■ **Aim of the exercise**: Each line of the listing that contains the word "ROOT" is to be copied.

■ **Record excerpts**:
====================

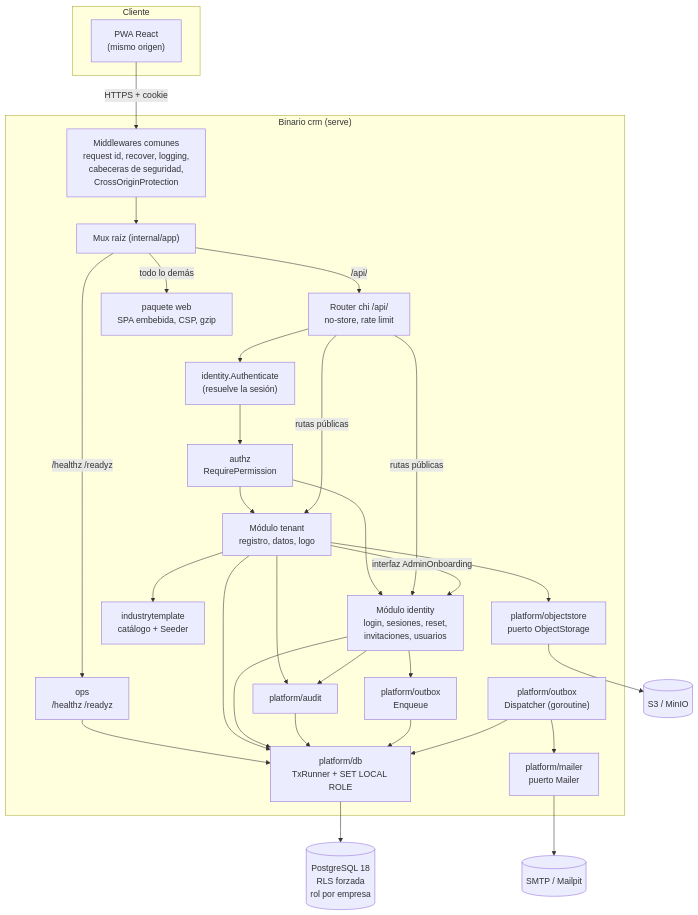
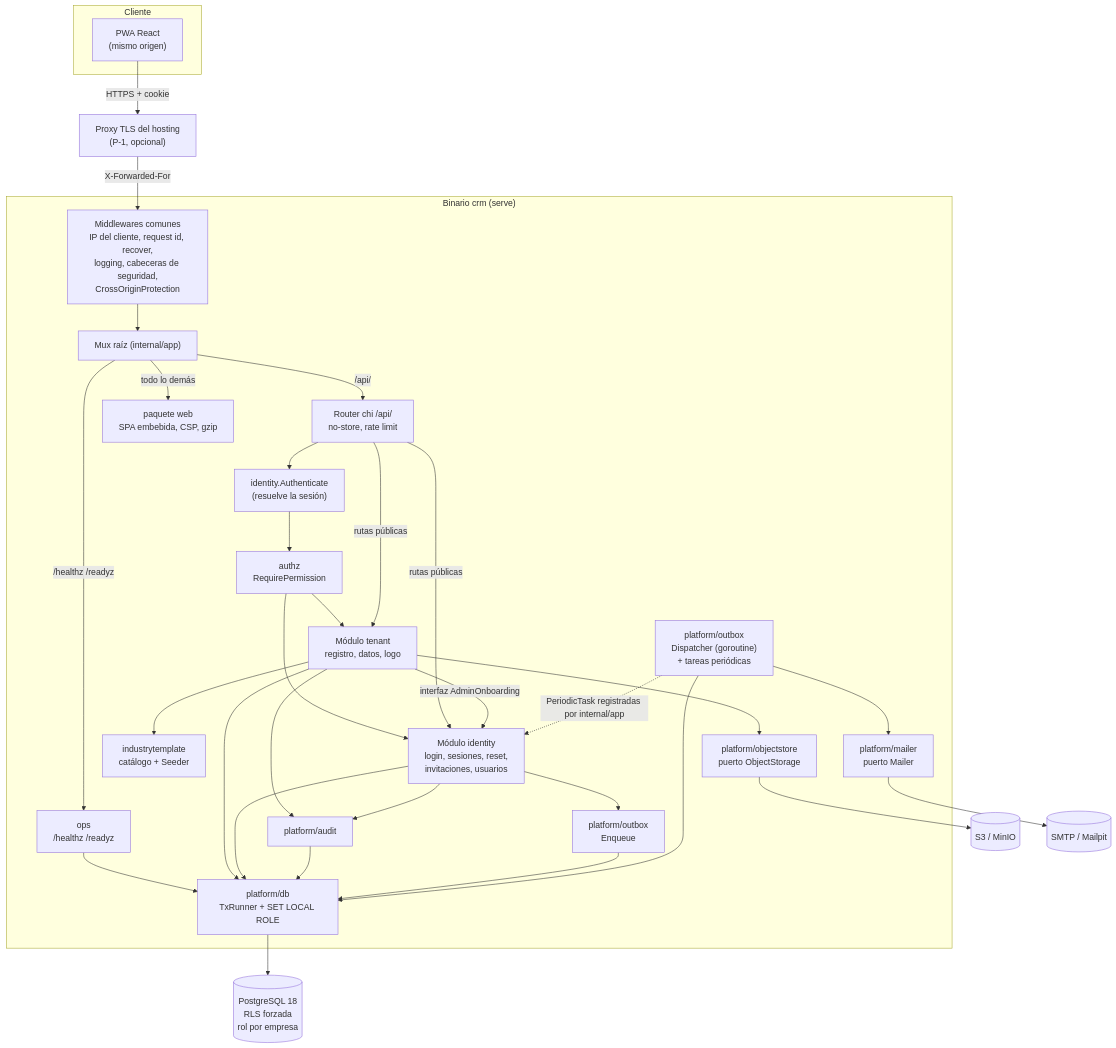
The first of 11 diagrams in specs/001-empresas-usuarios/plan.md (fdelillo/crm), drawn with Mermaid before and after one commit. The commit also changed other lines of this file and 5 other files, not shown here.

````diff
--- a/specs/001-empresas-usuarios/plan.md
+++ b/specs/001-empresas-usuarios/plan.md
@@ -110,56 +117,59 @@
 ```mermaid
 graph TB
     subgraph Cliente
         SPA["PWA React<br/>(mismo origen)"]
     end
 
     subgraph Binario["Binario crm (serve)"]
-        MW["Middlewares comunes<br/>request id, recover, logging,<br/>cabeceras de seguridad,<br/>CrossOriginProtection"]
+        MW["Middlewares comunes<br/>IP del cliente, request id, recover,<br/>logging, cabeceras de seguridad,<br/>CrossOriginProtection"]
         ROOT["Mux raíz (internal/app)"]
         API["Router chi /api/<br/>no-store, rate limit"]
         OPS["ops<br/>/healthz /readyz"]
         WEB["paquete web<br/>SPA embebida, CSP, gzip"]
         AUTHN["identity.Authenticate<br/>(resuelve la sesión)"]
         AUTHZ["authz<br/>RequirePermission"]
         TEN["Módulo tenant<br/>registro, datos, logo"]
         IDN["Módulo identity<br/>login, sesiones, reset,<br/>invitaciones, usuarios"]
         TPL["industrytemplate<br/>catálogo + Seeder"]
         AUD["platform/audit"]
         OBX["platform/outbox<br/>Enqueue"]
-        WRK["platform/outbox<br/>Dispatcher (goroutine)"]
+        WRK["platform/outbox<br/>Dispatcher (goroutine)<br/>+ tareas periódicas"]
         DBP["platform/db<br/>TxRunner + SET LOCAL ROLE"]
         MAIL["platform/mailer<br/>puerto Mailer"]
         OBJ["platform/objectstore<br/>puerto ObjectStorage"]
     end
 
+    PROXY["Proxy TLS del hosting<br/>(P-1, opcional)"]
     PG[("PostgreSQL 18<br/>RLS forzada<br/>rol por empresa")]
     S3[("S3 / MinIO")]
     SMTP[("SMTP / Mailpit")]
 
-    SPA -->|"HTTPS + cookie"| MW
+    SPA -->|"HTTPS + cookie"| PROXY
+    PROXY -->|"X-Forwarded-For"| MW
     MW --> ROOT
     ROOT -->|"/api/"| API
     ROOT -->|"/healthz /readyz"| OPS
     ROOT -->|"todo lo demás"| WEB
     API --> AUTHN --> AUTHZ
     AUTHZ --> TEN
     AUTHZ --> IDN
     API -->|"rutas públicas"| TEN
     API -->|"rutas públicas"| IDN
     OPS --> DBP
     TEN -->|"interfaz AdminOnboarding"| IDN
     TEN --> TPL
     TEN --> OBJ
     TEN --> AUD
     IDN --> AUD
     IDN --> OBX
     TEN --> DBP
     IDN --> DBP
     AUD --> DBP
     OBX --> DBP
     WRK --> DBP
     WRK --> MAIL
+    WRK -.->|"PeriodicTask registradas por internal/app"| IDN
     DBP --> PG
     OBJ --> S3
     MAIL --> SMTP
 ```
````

====================

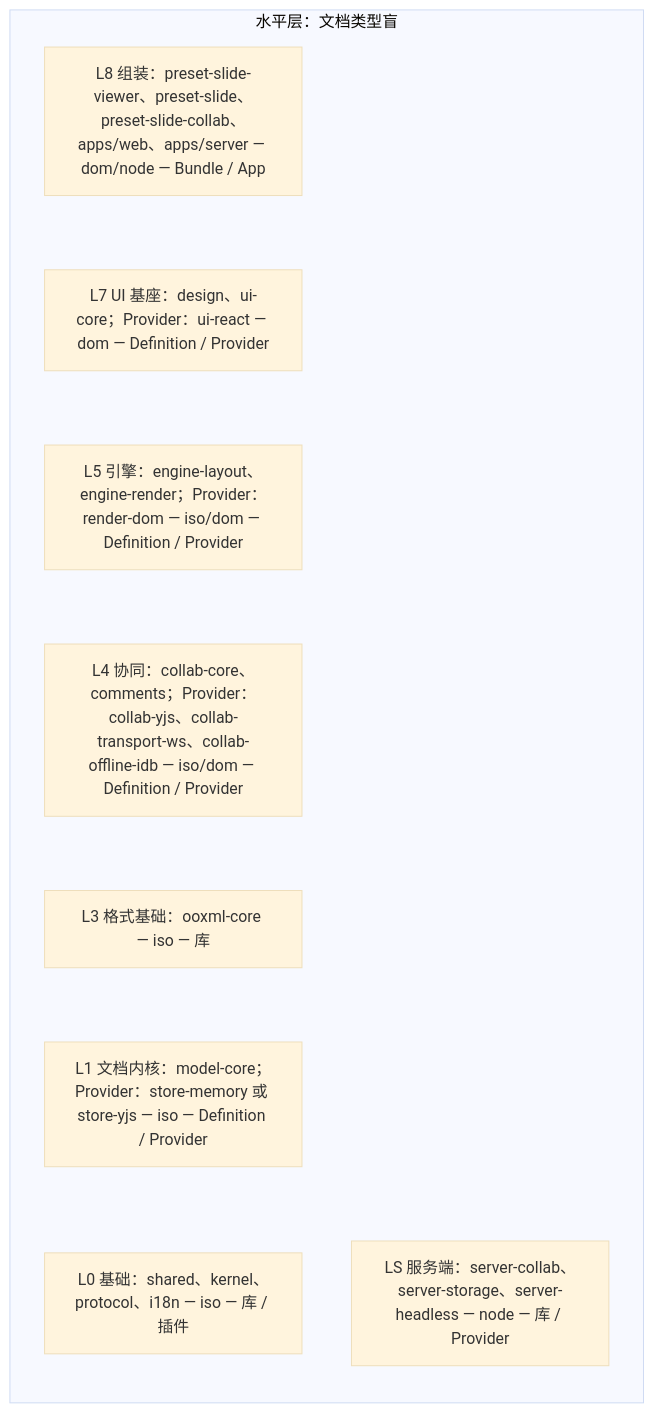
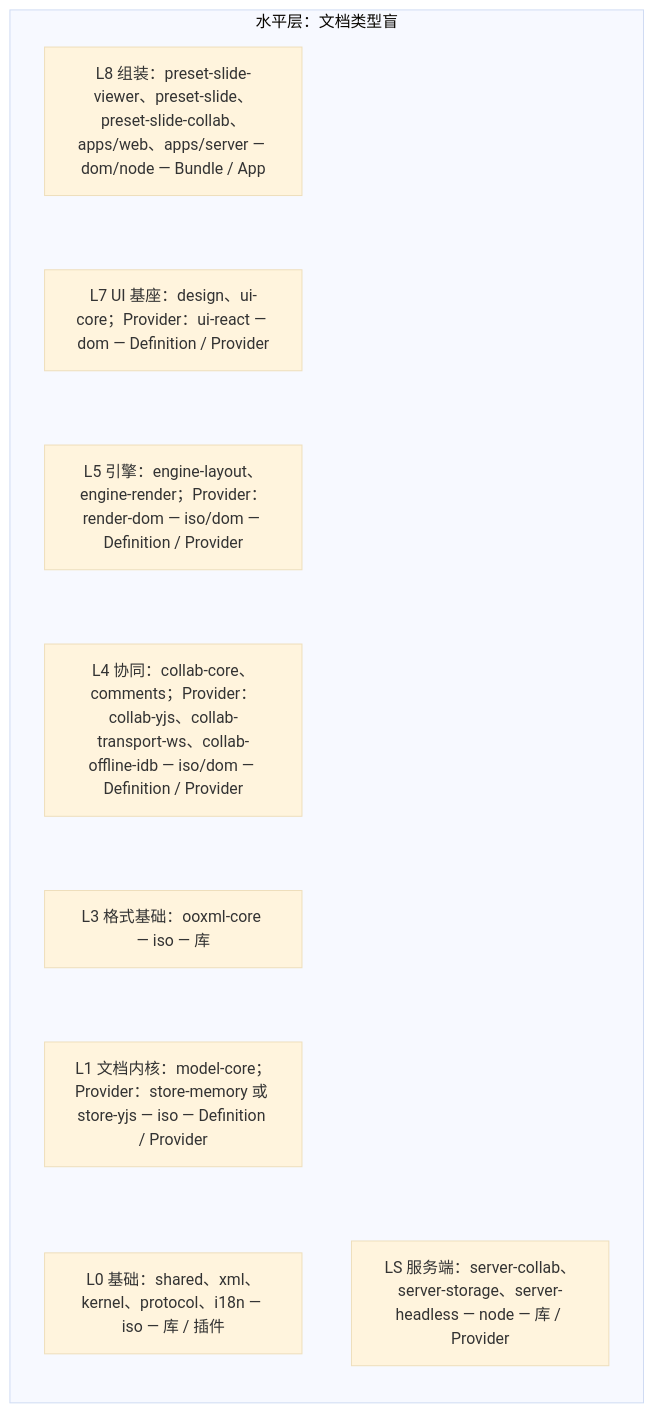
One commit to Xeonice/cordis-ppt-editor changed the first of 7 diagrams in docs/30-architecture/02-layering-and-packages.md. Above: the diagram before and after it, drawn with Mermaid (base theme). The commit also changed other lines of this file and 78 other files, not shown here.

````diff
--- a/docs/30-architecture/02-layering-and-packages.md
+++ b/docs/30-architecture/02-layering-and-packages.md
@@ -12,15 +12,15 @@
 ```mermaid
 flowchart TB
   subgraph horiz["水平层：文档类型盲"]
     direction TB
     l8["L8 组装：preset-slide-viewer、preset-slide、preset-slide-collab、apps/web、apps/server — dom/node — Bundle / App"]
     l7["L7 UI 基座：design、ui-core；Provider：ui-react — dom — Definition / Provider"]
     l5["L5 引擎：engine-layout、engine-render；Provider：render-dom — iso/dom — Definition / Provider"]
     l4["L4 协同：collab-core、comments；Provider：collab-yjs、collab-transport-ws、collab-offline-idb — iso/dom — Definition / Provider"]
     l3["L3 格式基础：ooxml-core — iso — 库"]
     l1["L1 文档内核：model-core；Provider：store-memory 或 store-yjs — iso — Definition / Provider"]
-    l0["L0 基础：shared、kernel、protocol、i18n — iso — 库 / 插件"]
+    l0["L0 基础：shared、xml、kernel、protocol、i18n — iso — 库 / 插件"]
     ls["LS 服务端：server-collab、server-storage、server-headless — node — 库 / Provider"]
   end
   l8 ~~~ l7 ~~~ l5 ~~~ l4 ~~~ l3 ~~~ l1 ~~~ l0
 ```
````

====================

■ **Completed exercise**:
         ROOT["Mux raíz (internal/app)"]
     MW --> ROOT
     ROOT -->|"/api/"| API
     ROOT -->|"/healthz /readyz"| OPS
     ROOT -->|"todo lo demás"| WEB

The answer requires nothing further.